RECORDS TO PROCESS:
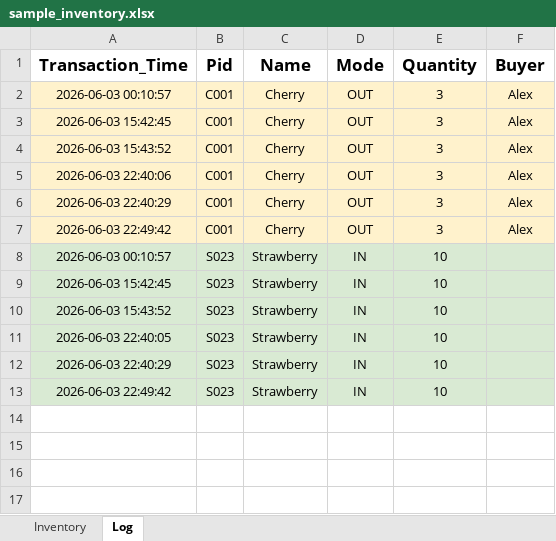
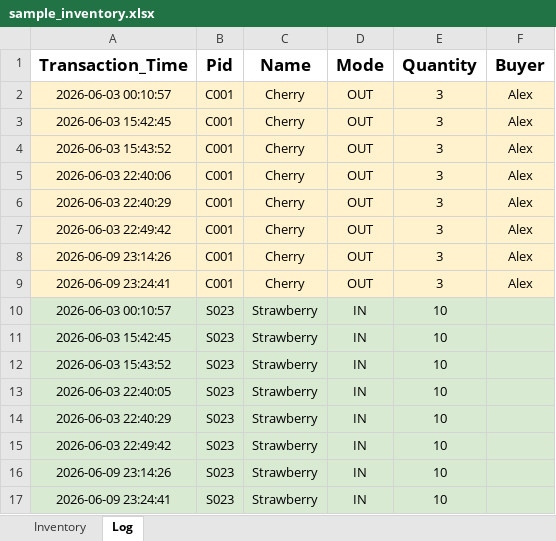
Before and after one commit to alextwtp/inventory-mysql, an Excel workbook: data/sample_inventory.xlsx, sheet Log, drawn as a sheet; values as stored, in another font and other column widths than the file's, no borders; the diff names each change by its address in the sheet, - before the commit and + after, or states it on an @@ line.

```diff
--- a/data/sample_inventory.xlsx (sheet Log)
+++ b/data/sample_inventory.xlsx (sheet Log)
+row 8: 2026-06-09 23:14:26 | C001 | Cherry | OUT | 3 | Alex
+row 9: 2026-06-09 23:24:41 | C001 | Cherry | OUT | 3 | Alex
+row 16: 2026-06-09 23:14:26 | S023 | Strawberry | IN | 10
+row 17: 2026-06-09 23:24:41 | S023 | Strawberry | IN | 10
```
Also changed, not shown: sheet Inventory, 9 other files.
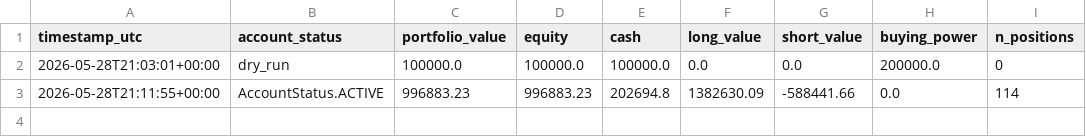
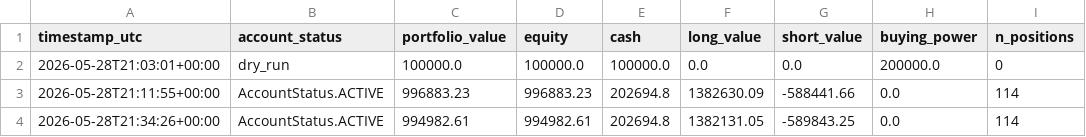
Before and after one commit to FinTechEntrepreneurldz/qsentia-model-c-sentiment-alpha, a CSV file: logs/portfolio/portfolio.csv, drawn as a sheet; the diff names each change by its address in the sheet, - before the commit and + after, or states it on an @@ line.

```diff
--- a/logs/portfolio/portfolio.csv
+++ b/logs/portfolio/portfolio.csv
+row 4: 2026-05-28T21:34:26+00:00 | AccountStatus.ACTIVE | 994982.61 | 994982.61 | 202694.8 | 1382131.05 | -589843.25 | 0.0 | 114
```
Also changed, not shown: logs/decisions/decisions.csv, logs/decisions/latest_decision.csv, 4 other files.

THE TASK:
Looking at the material above, say how many of its lines hold the word "Cherry", giving only the number.

RESPONSE:
2